** Stored data entries **
++++++++

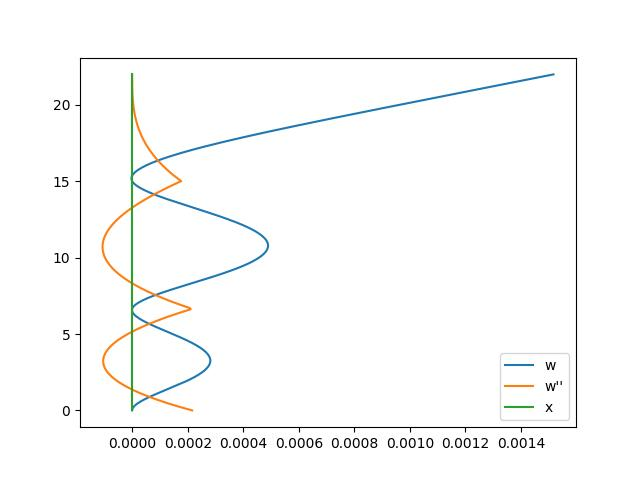
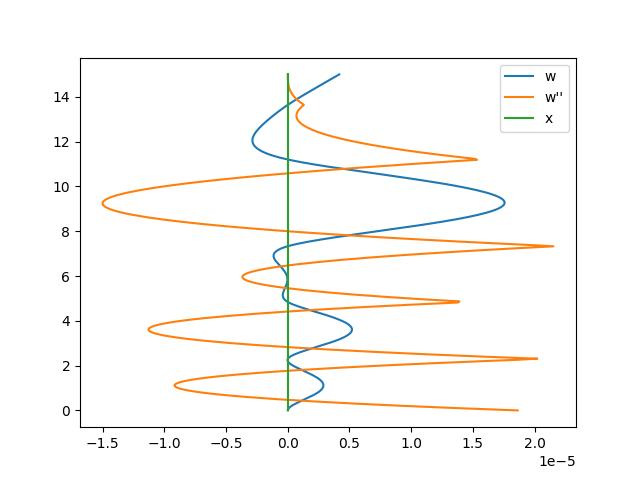
1. fix moment 2. equal destance using float numbers

diff --git a/ground_anchoring_controller/api/euller_beam.py b/ground_anchoring_controller/api/euller_beam.py
@@ -15,62 +15,95 @@ class clBeam():
 		self.E = 30   #steel elast modul (N/mm^2)
 		self.F = 9.8*1000*math.sin(math.radians(deg))  #point load (N)
 		self.E_Ic = (self.I * self.E)*(1000**2)
-		
+#  kg*m^2/s^2
+
+	def get_E_Ic(self):
+		return self.E_Ic
+
 	def w(self, x, c_1, c_2, c_3, c_4):
 		return -(self.F*x**5)/(2*3*4*5*self.E_Ic) + (self.F*self.h*x**4)/(2*3*4*self.E_Ic) + c_1*x**3 + c_2*x**2 + c_3*x + c_4
+
 	def bb(self,x):
 		return -(self.F*(x**5))/(2*3*4*5*self.E_Ic) + (self.F*self.h*(x**4))/(2*3*4*self.E_Ic)
+
 	def bb1(self,x):
 		return -(self.F*(x**4))/(2*3*4*self.E_Ic) + (self.F*self.h*(x**3))/(2*3*self.E_Ic)
+
 	def bb2(self,x):
 		return -(self.F*(x**3))/(2*3*self.E_Ic) + (self.F*self.h*(x**2))/(2*self.E_Ic)
+
 	def bb3(self,x):
 		return -(self.F*(x**2))/(2*self.E_Ic) + (self.F*self.h*x)/(self.E_Ic)
+
 	def aa(self,x,k):
-		if k==0:
-			return 1
-		if k==1:
-			return x
-		if k==2:
-			return x**2
-		if k==3:
-			return x**3
-		return 1/0
+		if k in [0, 1, 2 , 3]:
+			return x**k
+		raise ValueError
+
+		# if k==0:
+		# 	return 1
+		# if k==1:
+		# 	return x
+		# if k==2:
+		# 	return x**2
+		# if k==3:
+		# 	return x**3
+
 	def aa1(self,x,k):
-		if k==0:
+		if k == 0:
 			return 0
-		if k==1:
-			return 1
-		if k==2:
-			return 2*x
-		if k==3:
-			return 3*(x**2)
-		return 1/0
+		if k in [1, 2 , 3]:
+			return k*x**(k - 1)
+		raise ValueError
+
+		# if k==0:
+		# 	return 0
+		# if k==1:
+		# 	return 1
+		# if k==2:
+		# 	return 2*x
+		# if k==3:
+		# 	return 3*(x**2)
+		# return 1/0
+
 	def aa2(self,x,k):
-		if k==0:
+		if k in [0, 1]:
 			return 0
-		if k==1:
-			return 0
-		if k==2:
-			return 2
-		if k==3:
-			return 6*x
-		return 1/0
+		if k in [2 , 3]:
+			return (k-1)*k*x**(k - 2)
+		raise ValueError
+		# if k==0:
+		# 	return 0
+		# if k==1:
+		# 	return 0
+		# if k==2:
+		# 	return 2
+		# if k==3:
+		# 	return 6*x
+		# return 1/0
 	def aa3(self,x,k):
-		if k==0:
+		if k in [0, 1, 2]:
 			return 0
-		if k==1:
-			return 0
-		if k==2:
-			return 0
-		if k==3:
+		if k ==3:
 			return 6
-		return 1/0
+		raise ValueError
+		
+		# if k==0:
+		# 	return 0
+		# if k==1:
+		# 	return 0
+		# if k==2:
+		# 	return 0
+		# if k==3:
+		# 	return 6
+		# return 1/0
+
 	def ww(self,x,vc):
 		w=self.bb(x)
 		for k in range(4):
 			w+=vc[k]*self.aa(x,k)
 		return w
+
 	def ww2(self,x,vc):
 		w=self.bb2(x)
 		for k in range(4):
@@ -181,6 +214,7 @@ class clBeam():
 			self.bTheLastAnchor_h=(abs(self.h-v_x_anchor[n-1])<0.01)
 		if self.bTheLastAnchor_h:
 			self.nn-=1#no need the last interval
+
 	def iInterval_get(self,x,v_x_anchor):
 		#use after self.nn_make(v_x_anchor)
 		i_anchor=0
@@ -191,6 +225,7 @@ class clBeam():
 		if self.bTheLastAnchor_h:
 			return i_anchor-1
 		return i_anchor
+
 	def xy_get(self,v_x_anchor,nPoints=300):
 		vvc = self.vvc_get(v_x_anchor)
 		x_data = np.linspace(0,self.h,nPoints)
@@ -235,7 +270,7 @@ def start_euller_beam(h, deg, anchors, save_plot=True):
     anchors.sort()
     Beam=clBeam(h, deg)
     x_data,y_data,y2_data=Beam.xy_get(anchors)
-    max1 = find_the_high_moment(y2_data)
+    max1 = find_the_high_moment(y2_data, Beam.get_E_Ic())
     
     if save_plot:
         plt.close()
@@ -249,15 +284,15 @@ def start_euller_beam(h, deg, anchors, save_plot=True):
 
     return max1
     
-def find_the_high_moment(y2_data):
+def find_the_high_moment(y2_data, E_Ic):
     max1 = y2_data[0]
-    
-    for moment in y2_data:
-        if abs(moment) > max1:
-            max1 = abs(moment)
 
-    return max1
+    for w2_x in y2_data:
+        if abs(w2_x) > max1:
+            max1 = abs(w2_x)
+
+    return round(abs(-E_Ic*max1), 2)
     
-    
+
 
 # start_euller_beam(h=15 ,anchors = [2,4,6,9,14] )

diff --git a/ground_anchoring_controller/api/equalDistance1d.py b/ground_anchoring_controller/api/equalDistance1d.py
@@ -1,20 +1,19 @@
 
 
-def createEqualDistance1d(height,numberOfAnchors):
-    
+def createEqualDistance1d(height, numberOfAnchors):
     anchors =[]
     y1 = 0
+
     if(numberOfAnchors ==0):
         return anchors
-    if (height > numberOfAnchors):
-        y2 = (height/(numberOfAnchors+1))
-    elif (height <= numberOfAnchors):
-        y2=1  
-    y1 = round(y2)
+
+    gap = (height/(numberOfAnchors+1))
+    y1 = round(gap, 2)
     id = 1  
+
     while (height >= y1 and numberOfAnchors >= id):  
         anchors.append({'id' :id ,'x' :0 , 'y' :y1})          
         id+=1
-        y1=round(y2 * id)
-      
+        y1=round(gap * id, 2)
+
     return anchors 

diff --git a/ground_anchoring_controller/api/monteCarlo1d.py b/ground_anchoring_controller/api/monteCarlo1d.py
@@ -12,7 +12,7 @@ import random
 def roll_dice (height ,anchors_1 ):    
     x = 0
     # y = random.randint(1, height-1)
-    y= random.uniform(1, height-1)
+    y= round(random.uniform(0.1, height), 2)
 
     # Determining if the anchor is exist
     if(len(anchors_1) > 0):
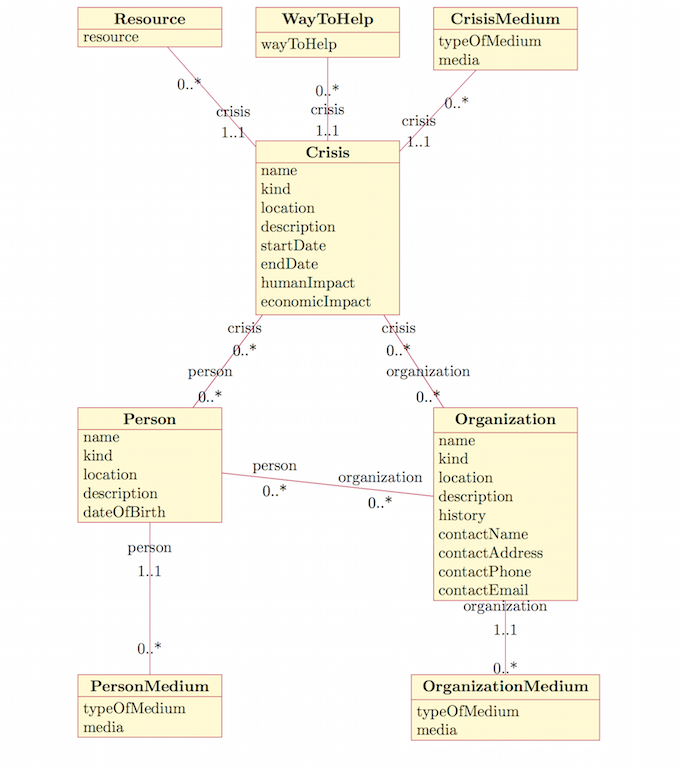
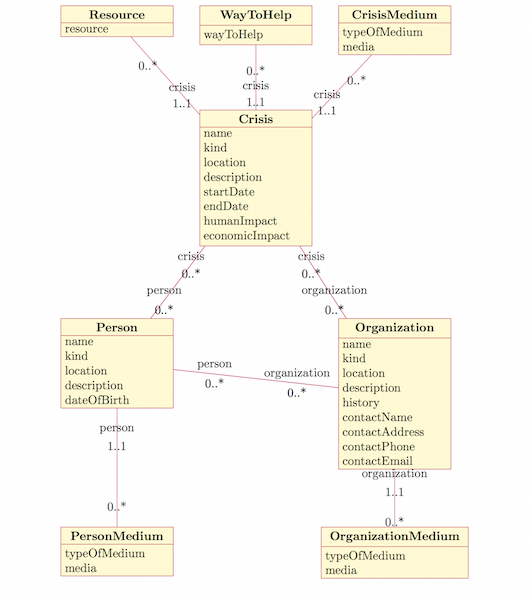
change image size

diff --git a/styles/main.css b/styles/main.css
@@ -133,7 +133,7 @@ img {
 }
 
 center > img{
-	height: 40%;
+	height: 35%;
 }
 
 center {
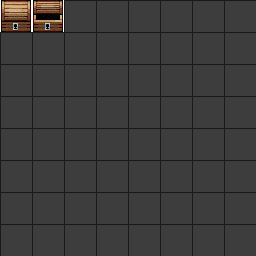
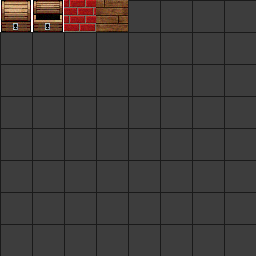
Added some artwork

Changed region(s): [[0.25, 0.0, 0.5, 0.125]]

diff --git a/Source/Trevi/Group/Common/Main.java b/Source/Trevi/Group/Common/Main.java
@@ -64,7 +64,7 @@ public class Main extends Canvas implements Runnable
 	
 	private BufferedImage Image = new BufferedImage(Reference.Width, Reference.Height, BufferedImage.TYPE_INT_RGB);
 	
-	private BufferedImage Item, Block, Player, Shadow, Heart, Currency, Energy, Logo, Button, Map;
+	private BufferedImage Item, Block, Player, Shadow, Heart, Currency, Energy, Logo, Button;
 	private State currentState;
 	private Thread Loop;
 	private Font Console, Fancy;
@@ -96,7 +96,6 @@ public class Main extends Canvas implements Runnable
 			Block = Loader.loadImage("/Graphics/Game/Object/Block.png");
 			Player = Loader.loadImage("/Graphics/Game/Object/Player.png");
 			Shadow = Loader.loadImage("/Graphics/Game/Terrain/Shadow.png");
-			Map = Loader.loadImage("/Graphics/Game/Terrain/Map.png");
 			Button = Loader.loadImage("/Graphics/Menu/Button.png");
 			Logo = Loader.loadImage("/Graphics/Splash/Logo.png");
 			
@@ -113,9 +112,6 @@ public class Main extends Canvas implements Runnable
 		
 		Object = new ObjectManager();
 		
-		Object.addBlock(new Block(1, 1, 200, 400, this, "closedChest"));
-		Object.addBlock(new Block(1, 1, 300, 400, this, "closedChest"));
-		
 		for(int Par1 = 0; Par1 < 1024; Par1 += 64)
 		{
 			Object.addBlock(new Block(3, 1, 0 + Par1, 0, this, "Wall"));
@@ -123,6 +119,27 @@ public class Main extends Canvas implements Runnable
 			Object.addBlock(new Block(3, 1, 0, 0  + Par1, this, "Wall"));
 			Object.addBlock(new Block(3, 1, 960, 0  + Par1, this, "Wall"));
 		}
+		
+		for(int Par1 = 0; Par1 < 896; Par1 += 64)
+		{
+			Object.addBlock(new Block(4, 1, 64 + Par1, 64, this, "woodenFloor"));
+			Object.addBlock(new Block(4, 1, 64 + Par1, 128, this, "woodenFloor"));
+			Object.addBlock(new Block(4, 1, 64 + Par1, 192, this, "woodenFloor"));
+			Object.addBlock(new Block(4, 1, 64 + Par1, 256, this, "woodenFloor"));
+			Object.addBlock(new Block(4, 1, 64 + Par1, 320, this, "woodenFloor"));
+			Object.addBlock(new Block(4, 1, 64 + Par1, 384, this, "woodenFloor"));
+			Object.addBlock(new Block(4, 1, 64 + Par1, 448, this, "woodenFloor"));
+			Object.addBlock(new Block(4, 1, 64 + Par1, 512, this, "woodenFloor"));
+			Object.addBlock(new Block(4, 1, 64 + Par1, 576, this, "woodenFloor"));
+			Object.addBlock(new Block(4, 1, 64 + Par1, 640, this, "woodenFloor"));
+			Object.addBlock(new Block(4, 1, 64 + Par1, 704, this, "woodenFloor"));
+			Object.addBlock(new Block(4, 1, 64 + Par1, 768, this, "woodenFloor"));
+			Object.addBlock(new Block(4, 1, 64 + Par1, 832, this, "woodenFloor"));
+			Object.addBlock(new Block(4, 1, 64 + Par1, 896, this, "woodenFloor"));
+		}
+		
+		Object.addBlock(new Block(1, 1, 200, 400, this, "closedChest"));
+		Object.addBlock(new Block(1, 1, 300, 400, this, "closedChest"));
 		
 		addKeyListener(new KeyInput(this));
 		addMouseListener(new MouseInput(this));
@@ -330,11 +347,11 @@ public class Main extends Canvas implements Runnable
 		else if(currentState == State.Game)
 		{
 			Graphics.drawImage(Image, 0, 0, Frame.getWidth(), Frame.getHeight(), this);
-			Graphics.drawImage(Map, (int)Character.getX(), (int)Character.getY(), 1024, 1024, this);	
-
-			Graphics.drawImage(Shadow, Frame.getWidth() / 2 - 47, Frame.getHeight() / 2 + 12, 48 * Reference.Scale, 48 * Reference.Scale, this);	
 			
 			Object.renderBlock(Graphics);
+			
+			Graphics.drawImage(Shadow, Frame.getWidth() / 2 - 47, Frame.getHeight() / 2 + 12, 48 * Reference.Scale, 48 * Reference.Scale, this);	
+			
 			Object.renderItem(Graphics);
 			
 			Character.render(Graphics, Frame.getWidth(), Frame.getHeight());

diff --git a/Source/Trevi/Group/Manager/ObjectManager.java b/Source/Trevi/Group/Manager/ObjectManager.java
@@ -134,13 +134,7 @@ public class ObjectManager
 					removeBlock(Par1);
 				}
 				
-				if(tempBlock.getName() == "closedDoor")
-				{
-					addBlock(new Block(5, 1, tempBlock.getX(), tempBlock.getY(), Main.Instance, "openDoor"));
-					removeBlock(Par1);
-				}
-				
-				if(tempBlock.getName() == "openDoor")
+				if(tempBlock.getName() == "woodenFloor")
 				{
 					tempBlock.isSolid = false;
 				}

++++++++

Take every line above that includes the string "numberOfAnchors" and return it.

-def createEqualDistance1d(height,numberOfAnchors):
+def createEqualDistance1d(height, numberOfAnchors):
     if(numberOfAnchors ==0):
-    if (height > numberOfAnchors):
-        y2 = (height/(numberOfAnchors+1))
-    elif (height <= numberOfAnchors):
+    gap = (height/(numberOfAnchors+1))
     while (height >= y1 and numberOfAnchors >= id):  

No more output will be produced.